Command-Query Separation and Command-Query Responsibility Segregation. Two design principles explained.
Command/Query Responsibility Segregation is about dividing a system into two subsystems – a query system that can only read data and a separate command system that can only write.
Commands and Queries themselves are usually messages or DTOs passed in to these subsystems.
CQRS is really simple. Sometimes the idea gets conflated with other concepts such as Event Sourcing and DDD, but that is not CQRS. So, what is it then?
A remote version of my Onion Architecture talk from DDD East Midlands with a few extra slides and alterations. Presented at a local evening meetup and streamed to YouTube.
Those that have worked with me will know I’m a big advocate for Aspect-Oriented Programming. I generally like to “bolt on” concerns that sit outside of the main logic using the decorator pattern or some kind of behaviour that can wrap around a class or method, which follows the Open/Closed principle.
A lot of software engineering is about drawing boxes. That is, deciding how to break down the code we write. We don’t just write everything in the
Main method.

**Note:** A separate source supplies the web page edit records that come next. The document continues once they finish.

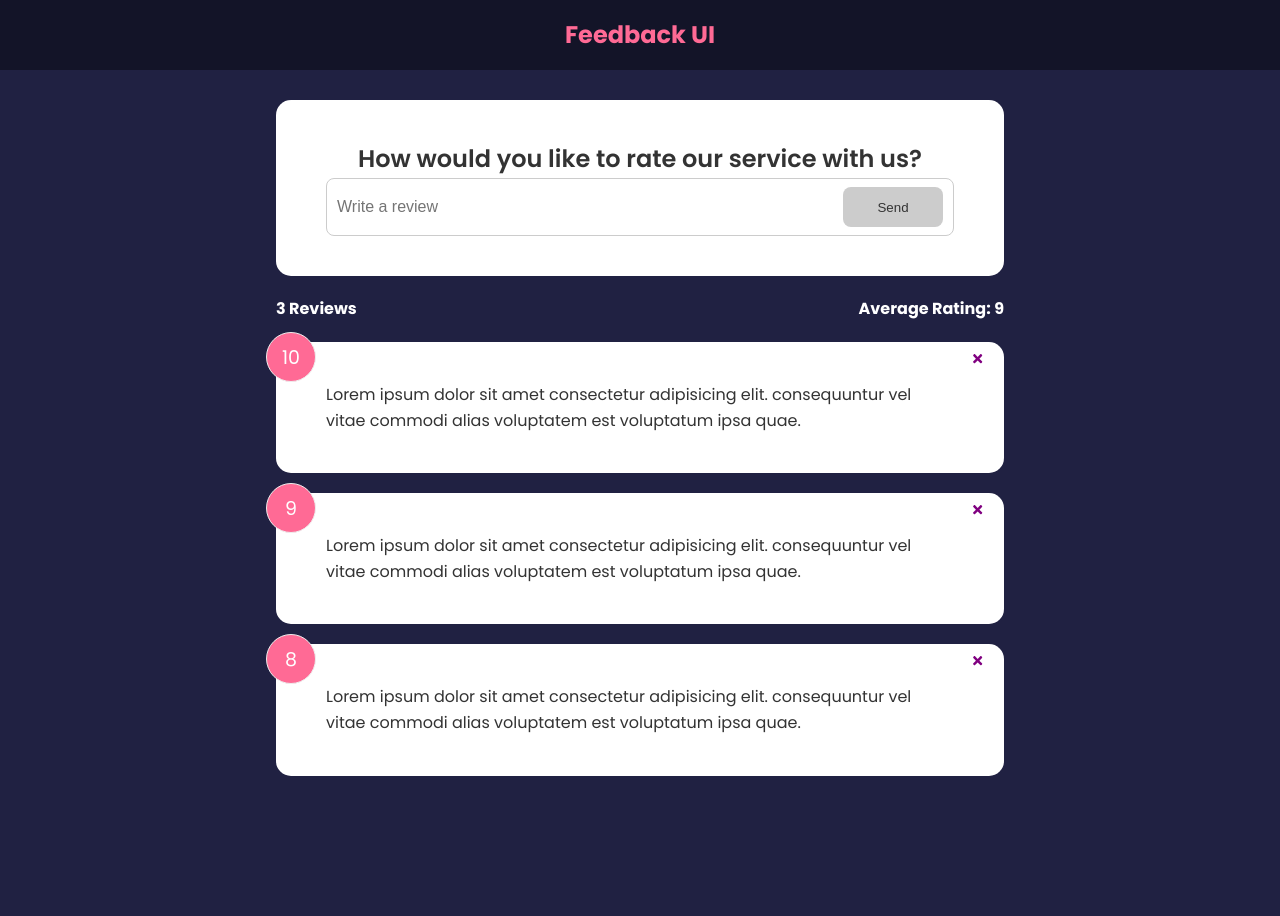
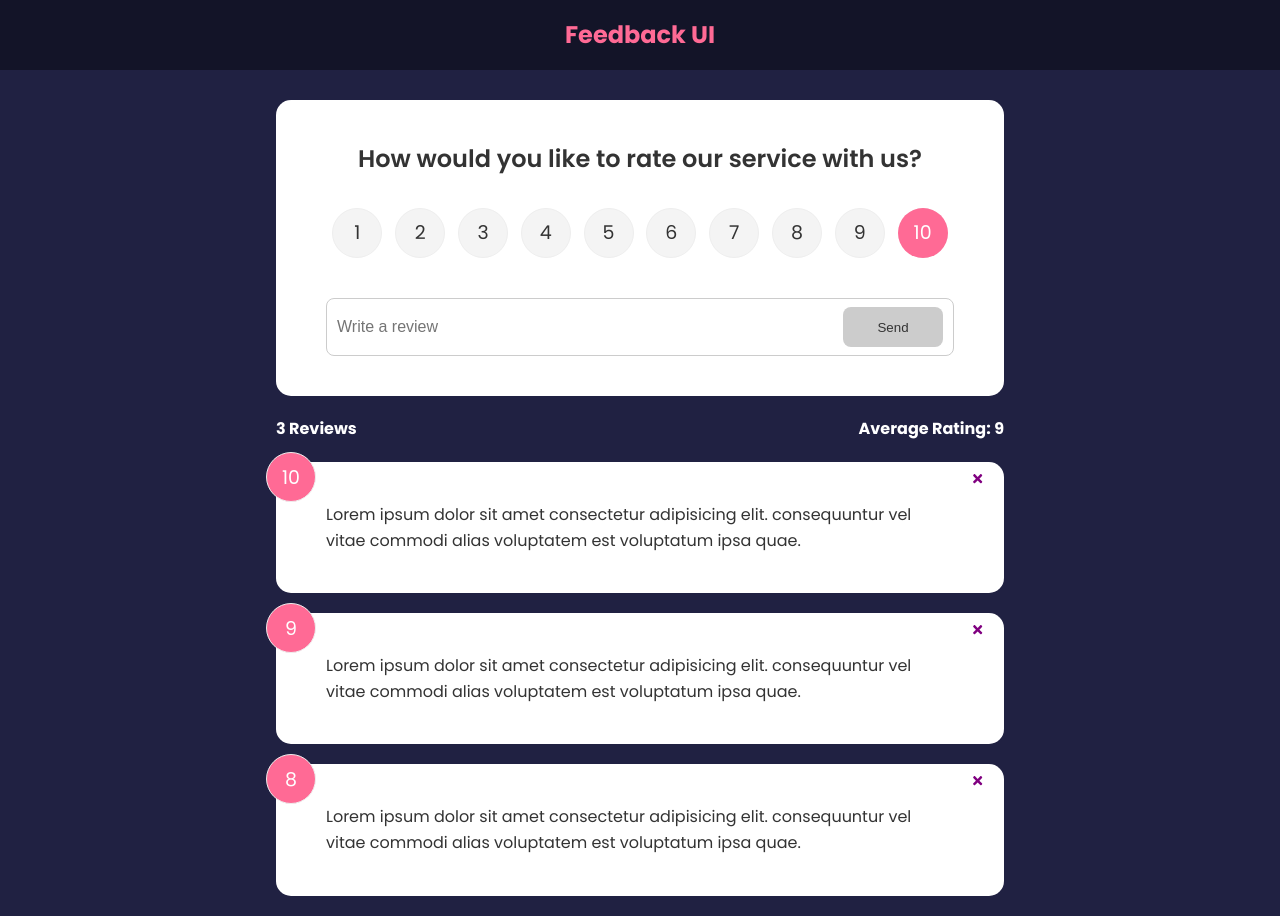
Before and after one commit to cdhairya/feedback-app, a React (Create React App) app: page / in a window 1280 px wide. Before the commit the page ends 800 px from the top, so only its background shows below. Built offline with nearby package versions, Linux system fonts and the light colour scheme.

Commit message:
Rating select component

```diff
--- a/src/components/FeedbackForm.jsx
+++ b/src/components/FeedbackForm.jsx
@@ -1,4 +1,5 @@
 import { useState } from "react";
+import RatingSelect from "./RatingSelect";
 import Card from "./shared/Card";
 import Button from "./shared/Button";
 
@@ -6,6 +7,7 @@
   const [text, setText] = useState("");
   const [message, setMessage] = useState("");
   const [btnDisabled, setBtnDisabled] = useState(true);
+  const [rating, setRating] = useState(10);
 
   const handleTextChange = (e) => {
     if (text.trim() === "") {
@@ -25,7 +27,7 @@
   return (
     <Card>
       <h2>How would you like to rate our service with us?</h2>
-      {/* @todo - Rating select component */}
+      <RatingSelect select={(rating) => setRating(rating)} />
       <div className="input-group">
         <input
           type="text"
--- /dev/null
+++ b/src/components/RatingSelect.jsx
@@ -0,0 +1,129 @@
+import { useState } from "react";
+
+function RatingSelect({ select }) {
+  const [selected, setSelected] = useState(10);
+
+  const handleChange = (e) => {
+    setSelected(+e.target.value);
+    select(+e.target.value);
+  };
+
+  return (
+    <div>
+      <ul className="rating">
+        <li>
+          <input
+            type="radio"
+            name="rating"
+            id="num1"
+            value="1"
+            checked={selected === 1}
+            onChange={handleChange}
+          />
+          <label htmlFor="num1">1</label>
+        </li>
+        <li>
+          <input
+            type="radio"
+            name="rating"
+            id="num2"
+            value="2"
+            checked={selected === 2}
+            onChange={handleChange}
+          />
+          <label htmlFor="num2">2</label>
+        </li>
+        <li>
+          <input
+            type="radio"
+            name="rating"
+            id="num3"
+            value="3"
+            checked={selected === 3}
+            onChange={handleChange}
+          />
+          <label htmlFor="num3">3</label>
+        </li>
+        <li>
+          <input
+            type="radio"
+            name="rating"
+            id="num4"
+            value="4"
+            checked={selected === 4}
+            onChange={handleChange}
+          />
+          <label htmlFor="num4">4</label>
+        </li>
+        <li>
+          <input
+            type="radio"
+            name="rating"
+            id="num5"
+            value="5"
+            checked={selected === 5}
+            onChange={handleChange}
+          />
+          <label htmlFor="num5">5</label>
+        </li>
+        <li>
+          <input
+            type="radio"
+            name="rating"
+            id="num6"
+            value="6"
+            checked={selected === 6}
+            onChange={handleChange}
+          />
+          <label htmlFor="num6">6</label>
+        </li>
+        <li>
+          <input
+            type="radio"
+            name="rating"
+            id="num7"
+            value="7"
+            checked={selected === 7}
+            onChange={handleChange}
+          />
+          <label htmlFor="num7">7</label>
+        </li>
+        <li>
+          <input
+            type="radio"
+            name="rating"
+            id="num8"
+            value="8"
+            checked={selected === 8}
+            onChange={handleChange}
+          />
+          <label htmlFor="num8">8</label>
+        </li>
+        <li>
+          <input
+            type="radio"
+            name="rating"
+            id="num9"
+            value="9"
+            checked={selected === 9}
+            onChange={handleChange}
+          />
+          <label htmlFor="num9">9</label>
+        </li>
+        <li>
+          <input
+            type="radio"
+            name="rating"
+            id="num10"
+            value="10"
+            checked={selected === 10}
+            onChange={handleChange}
+          />
+          <label htmlFor="num10">10</label>
+        </li>
+      </ul>
+    </div>
+  );
+}
+
+export default RatingSelect;
--- a/src/index.css
+++ b/src/index.css
@@ -139,3 +139,54 @@
     padding-top: 10px;
     color: rebeccapurple;
 }
+
+ul {
+    list-style: none;
+}
+
+/* Rating select component */
+.rating {
+    display: flex;
+    align-items: center;
+    justify-content: space-around;
+    margin: 30px 0 40px;
+}
+
+.rating li {
+    position: relative;
+    height: 50px;
+    width: 50px;
+    background-color: #f4f4f4;
+    border-radius: 50%;
+    padding: 10px;
+    border: 1px #eee solid;
+    font-size: 19px;
+    text-align: center;
+    transition: 0.3s;
+}
+
+.rating li label {
+    position: absolute;
+    top: 50%;
+    left: 50%;
+    width: 50px;
+    height: 50px;
+    padding: 10px;
+    border-radius: 50%;
+    transform: translate(-50%, -50%);
+    cursor: pointer;
+}
+
+.rating li:hover {
+    background-color: #ff6a95;
+    color: #fff;
+}
+
+[type='radio'] {
+    opacity: 0;
+}
+
+[type='radio']:checked~label {
+    background-color: #ff6a95;
+    color: #fff;
+}
```
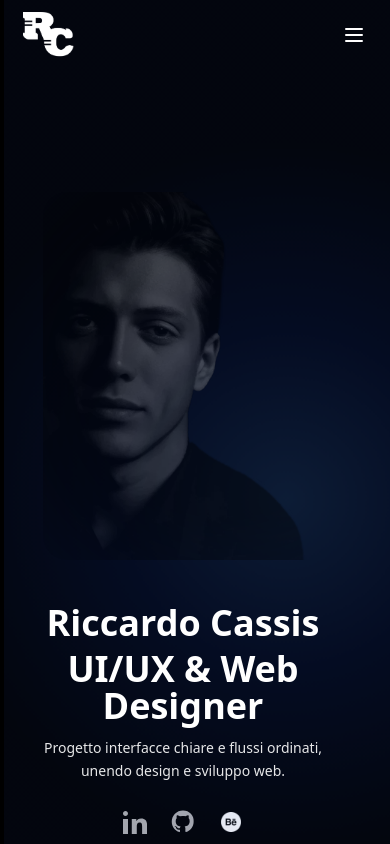
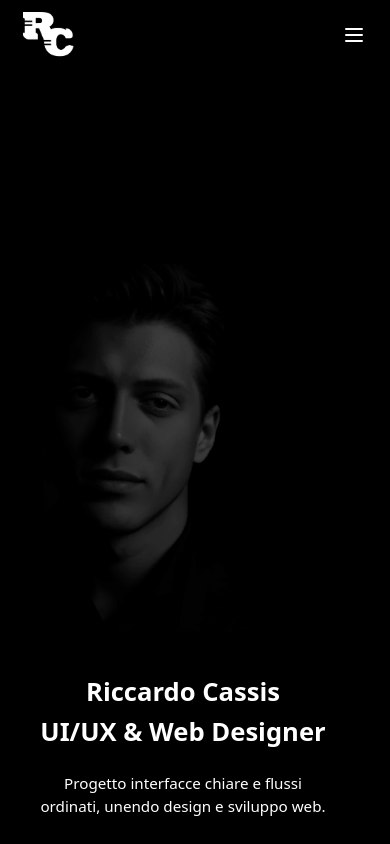
Before and after one commit to Riccardocassis/personal-website-v2, a Vue app: page / in a window 390 px wide. Shown: the top 844 px of the page. Built offline with nearby package versions, Linux system fonts and the light colour scheme.

Commit message:
fix: mobile hero & project pages — stacked hero, spacing, rounded cards, z-index fixes

```diff
--- a/src/components/hero.vue
+++ b/src/components/hero.vue
@@ -12,11 +12,12 @@
         <!-- IMAGE: mobile on top, desktop on the left -->
         <div class="order-1 md:col-span-6 flex items-center justify-center md:justify-start">
           <div class="relative w-full flex justify-center md:justify-start">
-            <div class="w-[92%] sm:w-[86%] md:w-[45%]">
+            <!-- keep existing wrapper classes; image will be styled via CSS to be full-width on mobile -->
+            <div class="w-[92%] sm:w-[86%] md:w-[45%] hero-image-container">
               <img
                 src="../assets/hero-riccardo.webp"
                 alt="Portrait of Riccardo Cassis"
-                class="w-full h-auto object-cover rounded-3xl transform hero-mask scale-[1.4] sm:scale-[1.8] md:scale-[3.6] relative z-30 opacity-100"
+                class="w-full h-auto object-cover rounded-3xl hero-mask"
                 style="opacity:1; filter: brightness(0.82) contrast(1.05) saturate(1.0);"
               />
             </div>
--- a/src/pages/Projects.vue
+++ b/src/pages/Projects.vue
@@ -241,4 +241,11 @@ onBeforeUnmount(() => {
 .parallax-card { will-change: transform; }
 .parallax-content { will-change: transform; position: absolute; inset: 0; border-radius: inherit; overflow: hidden; transition: transform 0.45s ease; }
 .parallax-content img { display: block; width: 100%; height: 100%; object-fit: cover; }
+
+/* Ensure rounded corners and clipping on mobile (force high specificity) */
+@media (max-width: 768px) {
+  .project-card { border-radius: 1rem !important; overflow: hidden !important; }
+  .project-card .parallax-content { border-radius: 1rem !important; overflow: hidden !important; position: absolute; inset: 0; }
+  .project-card .parallax-content img { border-radius: 1rem !important; }
+}
 </style>
--- a/src/style.css
+++ b/src/style.css
@@ -165,4 +165,219 @@
 		padding-top: 2rem !important;
 		padding-bottom: 2rem !important;
 	}
+
+	/* ===== HERO (mobile-only overhaul) =====
+		 Goals:
+		 - image uses harmonic aspect-ratio (4/5), width:100%, height:auto, object-fit:cover
+		 - consistent spacing between image, title and subtitle
+		 - compact, balanced typography (line-height 1.2-1.3)
+		 - ensure navbar (fixed) does not overlap hero content
+		 - only CSS overrides under max-width:768px
+	*/
+
+	/* small helper variable for rhythm */
+	:root {
+		--hero-gap: 1.5rem; /* 24px */
+		--hero-padding-nav: 70px; /* matches nav height */
+	}
+
+	/* Ensure hero has enough top padding to stay below the fixed navbar */
+	section[aria-labelledby="hero-title"] {
+		padding-top: calc(var(--hero-padding-nav) + 8px) !important; /* leave room for nav */
+		padding-bottom: 0 !important;
+		box-sizing: border-box !important;
+		position: relative !important;
+	}
+
+	/* IMAGE: full-width, fixed aspect ratio container (4/5) centered with responsive max-width */
+	section[aria-labelledby="hero-title"] .w-[92%] {
+		width: calc(100% - 40px) !important; /* 20px horizontal padding each side */
+		max-width: 640px !important;
+		aspect-ratio: 4 / 5 !important;
+		display: block !important;
+		overflow: hidden !important;
+		border-radius: 1rem !important;
+		margin-left: auto !important;
+		margin-right: auto !important;
+		min-height: 60vh !important; /* image occupies top area on mobile */
+		max-height: 88vh !important;
+	}
+
+	/* Image fills container; preserve face and avoid odd crops */
+	section[aria-labelledby="hero-title"] .w-[92%] img,
+	section[aria-labelledby="hero-title"] img.hero-mask,
+	section[aria-labelledby="hero-title"] .hero-mask img {
+		width: 100% !important;
+		height: 100% !important;
+		display: block !important;
+		object-fit: cover !important;
+		object-position: 50% 40% !important; /* bias toward upper-center to keep face visible */
+		transform: none !important;
+		-webkit-transform: none !important;
+	}
+
+	/* TEXT: flow below the image with uniform paddings and spacing */
+	section[aria-labelledby="hero-title"] .max-w-xl {
+		position: static !important;
+		margin: 0 auto !important;
+		padding-left: 20px !important;
+		padding-right: 20px !important;
+		margin-top: 24px !important; /* 24px between image and title */
+		text-align: center !important;
+		width: 100% !important;
+		max-width: 880px !important;
+	}
+
+	section[aria-labelledby="hero-title"] h1 {
+		font-size: clamp(1.6rem, 6vw, 2rem) !important;
+		line-height: 1.25 !important; /* 1.2-1.3 */
+		margin: 0 0 16px 0 !important; /* 16px between title and subtitle */
+	}
+
+	section[aria-labelledby="hero-title"] p {
+		font-size: clamp(0.95rem, 3.2vw, 1rem) !important;
+		line-height: 1.5 !important;
+		margin: 0 auto 24px auto !important; /* 24px before icons */
+		max-width: 44ch !important;
+	}
+
+	/* Social icons: gap and center */
+	section[aria-labelledby="hero-title"] .mt-6 {
+		margin-top: 24px !important;
+	}
+
+	/* Ensure nav stays above hero content */
+	nav.fixed {
+		z-index: 90 !important;
+	}
+
+	/* Footer compact but not overlapping; leave breathing room */
+	footer {
+		padding-top: 1.5rem !important;
+		padding-bottom: 1.5rem !important;
+		z-index: 10 !important;
+	}
+
+	/* Allow page content to determine height on mobile (don't force min screen height) */
+	body {
+		min-height: auto !important;
+	}
+
+	/* === PROJECT PAGES: mobile hero & section flow fixes ===
+	   Convert absolute hero images/text overlays to a stacked, accessible flow
+	   - image becomes in-flow, full-width with stable aspect ratio / min-height
+	   - overlay gradients remain absolute to visually sit above images
+	   - text overlay containers become static and flow below image
+	   - spacing: 24px (image -> title), 16px (title -> subtitle), 24px before icons
+	*/
+
+	/* Target hero images that were previously absolutely positioned */
+	section > img.reveal-img.absolute,
+	section > img.reveal-img[class*="absolute"],
+	section img.reveal-img.absolute,
+	section img.reveal-img[class*="absolute"] {
+		position: static !important;
+		display: block !important;
+		width: calc(100% - 40px) !important; /* 20px horizontal padding each side */
+		max-width: 1200px !important;
+		margin-left: auto !important;
+		margin-right: auto !important;
+		aspect-ratio: 16 / 9 !important;
+		min-height: 40vh !important;
+		height: auto !important;
+		object-fit: cover !important;
+		object-position: 50% 25% !important; /* bias toward upper-center */
+		border-radius: 0.75rem !important;
+		overflow: hidden !important;
+	}
+
+	/* Keep decorative gradient overlays absolute but sit under content (lower z-index) */
+	section > .absolute.bg-gradient-to-b,
+	section > .absolute.inset-0.bg-gradient-to-b,
+	section > div.bg-gradient-to-b {
+		position: absolute !important;
+		inset: 0 !important;
+		pointer-events: none !important;
+		z-index: 10 !important; /* ensure gradients don't hide content */
+	}
+
+	/* Convert text overlay containers (absolute) to in-flow blocks under the image */
+	/* Text overlay containers: keep them in normal flow but above gradient */
+	section > .absolute:not(.bg-gradient-to-b),
+	section .absolute > .max-w-3xl,
+	section .absolute > .max-w-6xl,
+	section .absolute > .max-w-xl,
+	section .absolute {
+		position: relative !important; /* keep block flow but allow stacking */
+		z-index: 40 !important; /* above gradient */
+		padding-left: 20px !important;
+		padding-right: 20px !important;
+		margin-top: 24px !important; /* space after image */
+		width: 100% !important;
+		box-sizing: border-box !important;
+		text-align: center !important;
+	}
+
+	/* Specific spacing rules inside the un-absolute text block */
+	section .max-w-3xl h1,
+	section .max-w-6xl h1,
+	section h1 {
+		margin-bottom: 16px !important; /* title -> subtitle */
+	}
+
+	section p {
+		margin-bottom: 24px !important; /* before next block or icons */
+	}
+
+	/* Ensure project images in content (project-img-wrap) keep consistent spacing */
+	.project-img-wrap {
+		margin-top: 24px !important;
+		margin-bottom: 24px !important;
+		border-radius: 0.75rem !important; /* restore rounded corners on mobile */
+		overflow: hidden !important;
+	}
+
+	/* Strong global mobile guard: ensure project listing cards keep rounded corners */
+	.project-card,
+	.project-card .parallax-content,
+	.project-card .parallax-content img {
+		border-radius: 1rem !important;
+		overflow: hidden !important;
+	}
+
+	/* Hero overlay text: force visible and stacked above gradients */
+	section[aria-labelledby="hero-title"] .absolute.inset-0.flex,
+	section[aria-labelledby="hero-title"] .absolute {
+		position: relative !important;
+		z-index: 60 !important;
+	}
+
+	section[aria-labelledby="hero-title"] h1,
+	section[aria-labelledby="hero-title"] p {
+		opacity: 1 !important;
+		transform: none !important;
+		color: #fff !important;
+	}
+
+	/* Make reveal-text not translate/overlap and be readable */
+	.reveal-text {
+		transform: none !important;
+		opacity: 1 !important;
+		margin-top: 0 !important;
+	}
+
+	/* Ensure images inside project-img-wrap keep rounded corners */
+	.project-img-wrap img,
+	.project-img-wrap .reveal-img,
+	section img.reveal-img {
+		border-radius: 0.75rem !important;
+	}
+
+	/* Reduce any forced large min-heights on hero sections so flow is natural */
+	section[style*="min-height"],
+	section.min-h-\[60vh\],
+	section.min-h-\[72vh\],
+	section.min-h-\[85vh\] {
+		min-height: auto !important;
+	}
 }
```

We set boundaries, create abstractions, and divide things into single responsibilities.
Explaining how I reason about the building blocks of Onion Architecture, Domain-Driven Design and Command Query Responsibility Segregation in an event-driven microservices architecture. How it all fits together in my head, the concepts they share, and the mistakes I’ve made along the way.